• _INSTRUCTIONS FOR THE TASK_: The answer should match the entries that follow exactly, except that no image appears in it.

• _DATA SHOWN_:
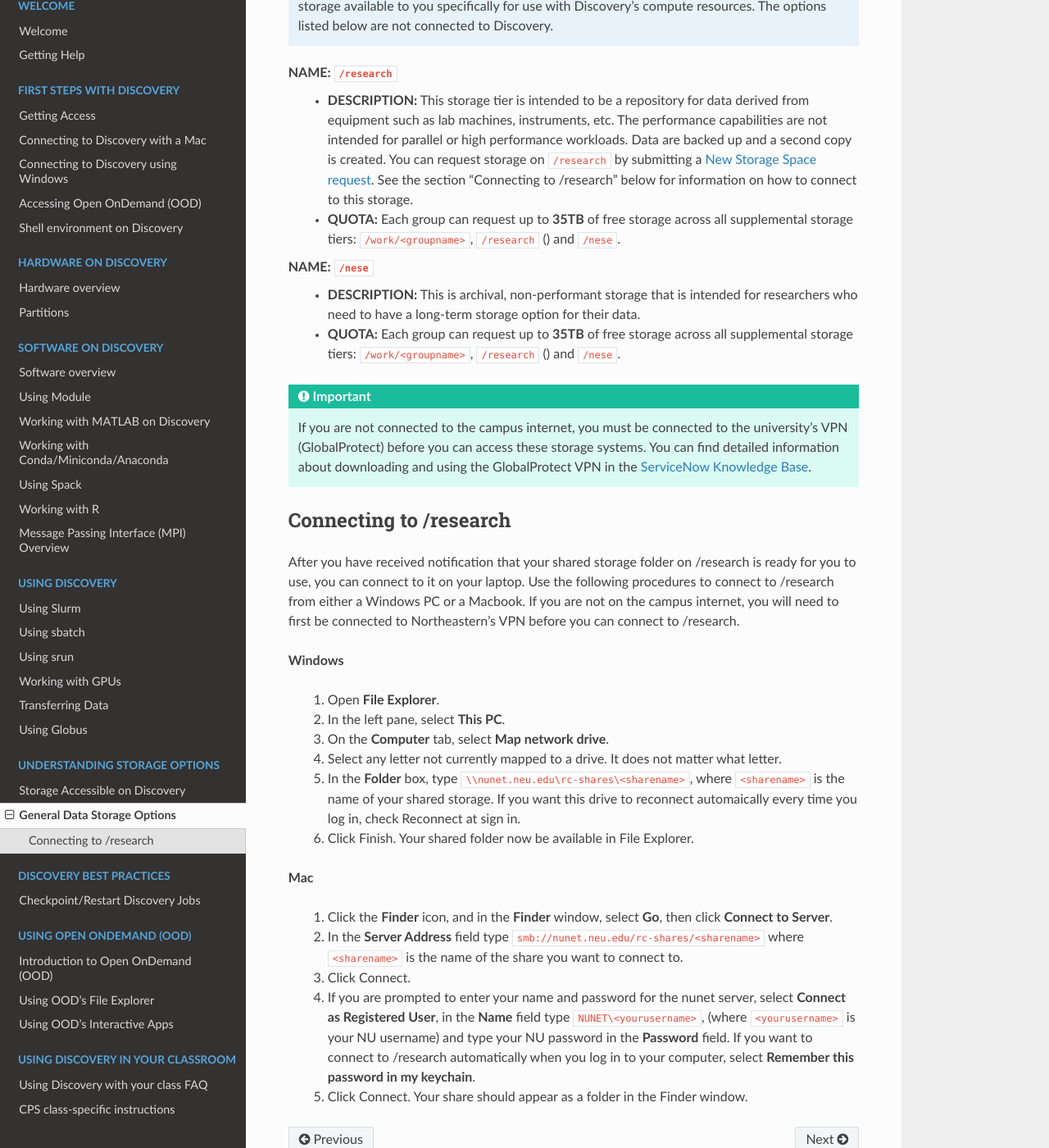
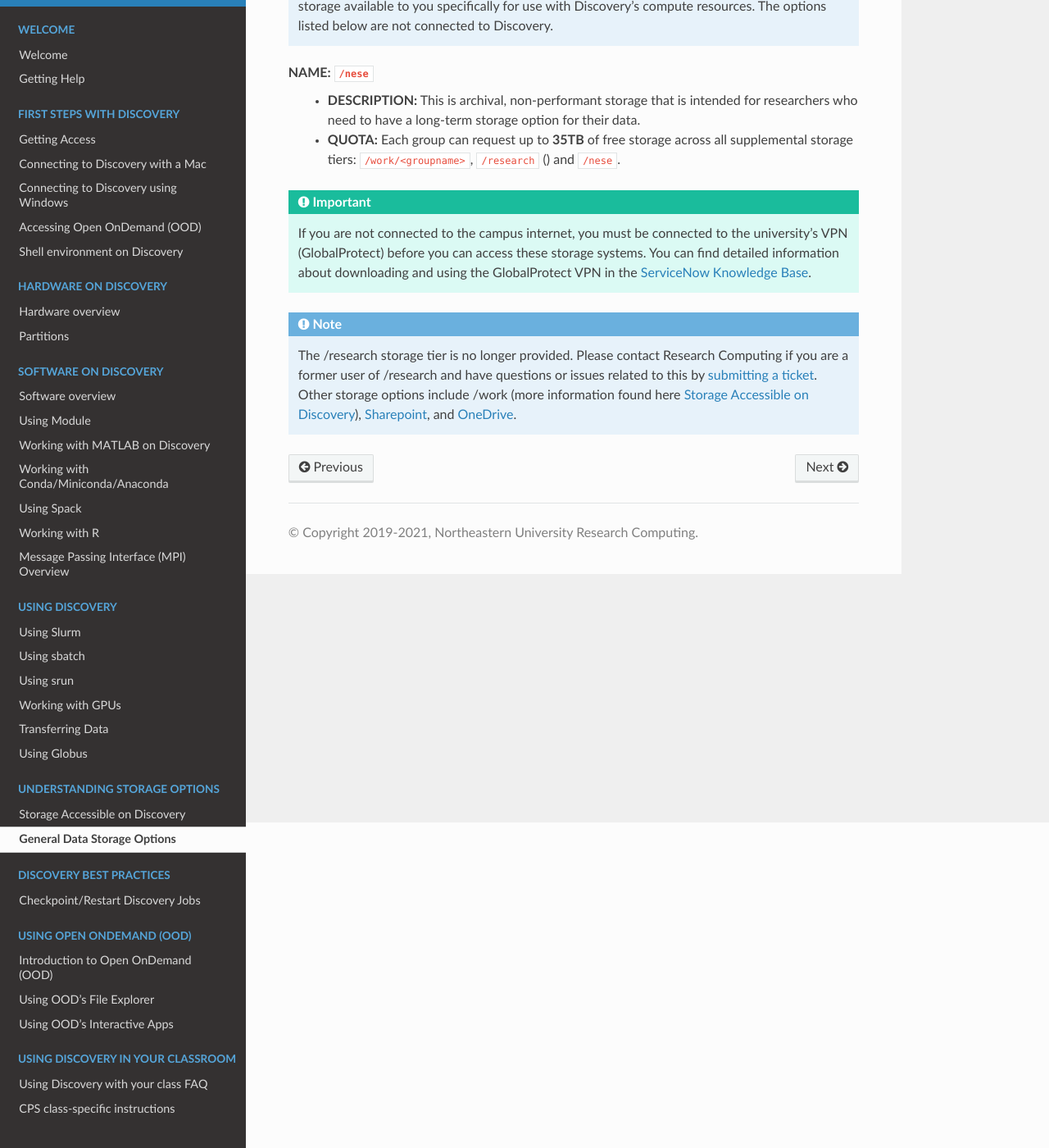
Before and after one commit to northeastern-rc/rc-public-documentation, a Sphinx documentation site: the page built from docs/source/storage/general_storage.rst, in a window 1280 px wide and 1400 px high, scrolled down 397 px. Shown: the whole window at 82% size. Built offline with Sphinx 7.4.7 and the Read the Docs theme 2.0.0, drawn with Linux system fonts in a browser that asks for light colours.

Commit message:
Deprecate /research
Different strikeout notion

Different strikeout notion

Editing strikeout

Editing strikeout

Modified description

Corrected typo

Corrected links and moved to information box

Corrected writing

Fixed links

```diff
--- a/docs/source/storage/general_storage.rst
+++ b/docs/source/storage/general_storage.rst
@@ -1,4 +1,12 @@
 .. _general_storage:
+
+.. |ss| raw:: html
+
+    <strike>
+
+.. |se| raw:: html
+
+    </strike>
 
 *****************************
 General Data Storage Options
@@ -16,19 +24,10 @@ You can schedule an online consultation on the `RC website <https://rc.northeast
    If you have an account on Discovery, see :ref:`discovery_storage`
    for details on the storage available to you specifically for use with Discovery's compute resources. The options listed below are not connected to Discovery.
 
-**NAME:** ``/research``
-  - **DESCRIPTION:** This storage tier is intended to be a repository for data derived from equipment such as lab machines,
-    instruments, etc. The performance capabilities are not intended for parallel or high performance workloads.
-    Data are backed up and a second copy is created. You can request storage on ``/research`` by submitting a `New Storage Space request <https://bit.ly/NURC-NewStorage>`_.
-    See the section "Connecting to /research" below for information on how to connect to this storage.
-  - **QUOTA:** Each group can request up to **35TB** of free storage across all supplemental storage tiers: ``/work/<groupname>``, ``/research`` () and ``/nese``.
-
-
 **NAME:** ``/nese``
   - **DESCRIPTION:** This is archival, non-performant storage that is intended for researchers
     who need to have a long-term storage option for their data.
   - **QUOTA:** Each group can request up to **35TB** of free storage across all supplemental storage tiers: ``/work/<groupname>``, ``/research`` () and ``/nese``.
-
 
 ..
      **NAME:** ``/secure``
@@ -43,25 +42,5 @@ You can schedule an online consultation on the `RC website <https://rc.northeast
    You can find detailed information about downloading and using the GlobalProtect VPN
    in the `ServiceNow Knowledge Base <https://service.northeastern.edu/tech?id=kb_article&sys_id=4701e07adb93485084ba5595ce9619a9>`_.
 
-Connecting to /research
-========================
-After you have received notification that your shared storage folder on /research is ready for you to use, you
-can connect to it on your laptop. Use the following procedures to connect to /research from either a Windows PC or a Macbook.
-If you are not on the campus internet, you will need to first be connected to Northeastern's VPN before you can connect to /research.
-
-**Windows**
-
- 1. Open **File Explorer**.
- 2. In the left pane, select **This PC**.
- 3. On the **Computer** tab, select **Map network drive**.
- 4. Select any letter not currently mapped to a drive. It does not matter what letter.
- 5. In the **Folder** box, type ``\\nunet.neu.edu\rc-shares\<sharename>``, where ``<sharename>`` is the name of your shared storage. If you want this drive to reconnect automaically every time you log in, check Reconnect at sign in.
- 6. Click Finish. Your shared folder now be available in File Explorer.
-
-**Mac**
-
- 1. Click the **Finder** icon, and in the **Finder** window, select **Go**, then click **Connect to Server**.
- 2. In the **Server Address** field type ``smb://nunet.neu.edu/rc-shares/<sharename>`` where ``<sharename>`` is the name of the share you want to connect to.
- 3. Click Connect.
- 4. If you are prompted to enter your name and password for the nunet server, select **Connect as Registered User**, in the **Name** field type ``NUNET\<yourusername>``, (where ``<yourusername>`` is your NU username) and type your NU password in the **Password** field. If you want to connect to /research automatically when you log in to your computer, select **Remember this password in my keychain**.
- 5. Click Connect. Your share should appear as a folder in the Finder window.
+.. note::
+   The /research storage tier is no longer provided. Please contact Research Computing if you are a former user of /research and have questions or issues related to this by `submitting a ticket <https://bit.ly/NURC-Assistance>`_. Other storage options include /work (more information found here :ref:`discovery_storage`), `Sharepoint <https://service.northeastern.edu/tech?id=kb_article&sysparm_article=KB0012695>`_, and `OneDrive <https://service.northeastern.edu/tech?id=kb_article&sysparm_article=KB0012764>`_.
```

• _YOUR RESPONSE_:
Before and after one commit to northeastern-rc/rc-public-documentation, a Sphinx documentation site: the page built from docs/source/storage/general_storage.rst, in a window 1280 px wide and 1400 px high, scrolled down 397 px. Shown: the whole window at 82% size. Built offline with Sphinx 7.4.7 and the Read the Docs theme 2.0.0, drawn with Linux system fonts in a browser that asks for light colours.

Commit message:
Deprecate /research
Different strikeout notion

Different strikeout notion

Editing strikeout

Editing strikeout

Modified description

Corrected typo

Corrected links and moved to information box

Corrected writing

Fixed links

```diff
--- a/docs/source/storage/general_storage.rst
+++ b/docs/source/storage/general_storage.rst
@@ -1,4 +1,12 @@
 .. _general_storage:
+
+.. |ss| raw:: html
+
+    <strike>
+
+.. |se| raw:: html
+
+    </strike>
 
 *****************************
 General Data Storage Options
@@ -16,19 +24,10 @@ You can schedule an online consultation on the `RC website <https://rc.northeast
    If you have an account on Discovery, see :ref:`discovery_storage`
    for details on the storage available to you specifically for use with Discovery's compute resources. The options listed below are not connected to Discovery.
 
-**NAME:** ``/research``
-  - **DESCRIPTION:** This storage tier is intended to be a repository for data derived from equipment such as lab machines,
-    instruments, etc. The performance capabilities are not intended for parallel or high performance workloads.
-    Data are backed up and a second copy is created. You can request storage on ``/research`` by submitting a `New Storage Space request <https://bit.ly/NURC-NewStorage>`_.
-    See the section "Connecting to /research" below for information on how to connect to this storage.
-  - **QUOTA:** Each group can request up to **35TB** of free storage across all supplemental storage tiers: ``/work/<groupname>``, ``/research`` () and ``/nese``.
-
-
 **NAME:** ``/nese``
   - **DESCRIPTION:** This is archival, non-performant storage that is intended for researchers
     who need to have a long-term storage option for their data.
   - **QUOTA:** Each group can request up to **35TB** of free storage across all supplemental storage tiers: ``/work/<groupname>``, ``/research`` () and ``/nese``.
-
 
 ..
      **NAME:** ``/secure``
@@ -43,25 +42,5 @@ You can schedule an online consultation on the `RC website <https://rc.northeast
    You can find detailed information about downloading and using the GlobalProtect VPN
    in the `ServiceNow Knowledge Base <https://service.northeastern.edu/tech?id=kb_article&sys_id=4701e07adb93485084ba5595ce9619a9>`_.
 
-Connecting to /research
-========================
-After you have received notification that your shared storage folder on /research is ready for you to use, you
-can connect to it on your laptop. Use the following procedures to connect to /research from either a Windows PC or a Macbook.
-If you are not on the campus internet, you will need to first be connected to Northeastern's VPN before you can connect to /research.
-
-**Windows**
-
- 1. Open **File Explorer**.
- 2. In the left pane, select **This PC**.
- 3. On the **Computer** tab, select **Map network drive**.
- 4. Select any letter not currently mapped to a drive. It does not matter what letter.
- 5. In the **Folder** box, type ``\\nunet.neu.edu\rc-shares\<sharename>``, where ``<sharename>`` is the name of your shared storage. If you want this drive to reconnect automaically every time you log in, check Reconnect at sign in.
- 6. Click Finish. Your shared folder now be available in File Explorer.
-
-**Mac**
-
- 1. Click the **Finder** icon, and in the **Finder** window, select **Go**, then click **Connect to Server**.
- 2. In the **Server Address** field type ``smb://nunet.neu.edu/rc-shares/<sharename>`` where ``<sharename>`` is the name of the share you want to connect to.
- 3. Click Connect.
- 4. If you are prompted to enter your name and password for the nunet server, select **Connect as Registered User**, in the **Name** field type ``NUNET\<yourusername>``, (where ``<yourusername>`` is your NU username) and type your NU password in the **Password** field. If you want to connect to /research automatically when you log in to your computer, select **Remember this password in my keychain**.
- 5. Click Connect. Your share should appear as a folder in the Finder window.
+.. note::
+   The /research storage tier is no longer provided. Please contact Research Computing if you are a former user of /research and have questions or issues related to this by `submitting a ticket <https://bit.ly/NURC-Assistance>`_. Other storage options include /work (more information found here :ref:`discovery_storage`), `Sharepoint <https://service.northeastern.edu/tech?id=kb_article&sysparm_article=KB0012695>`_, and `OneDrive <https://service.northeastern.edu/tech?id=kb_article&sysparm_article=KB0012764>`_.
```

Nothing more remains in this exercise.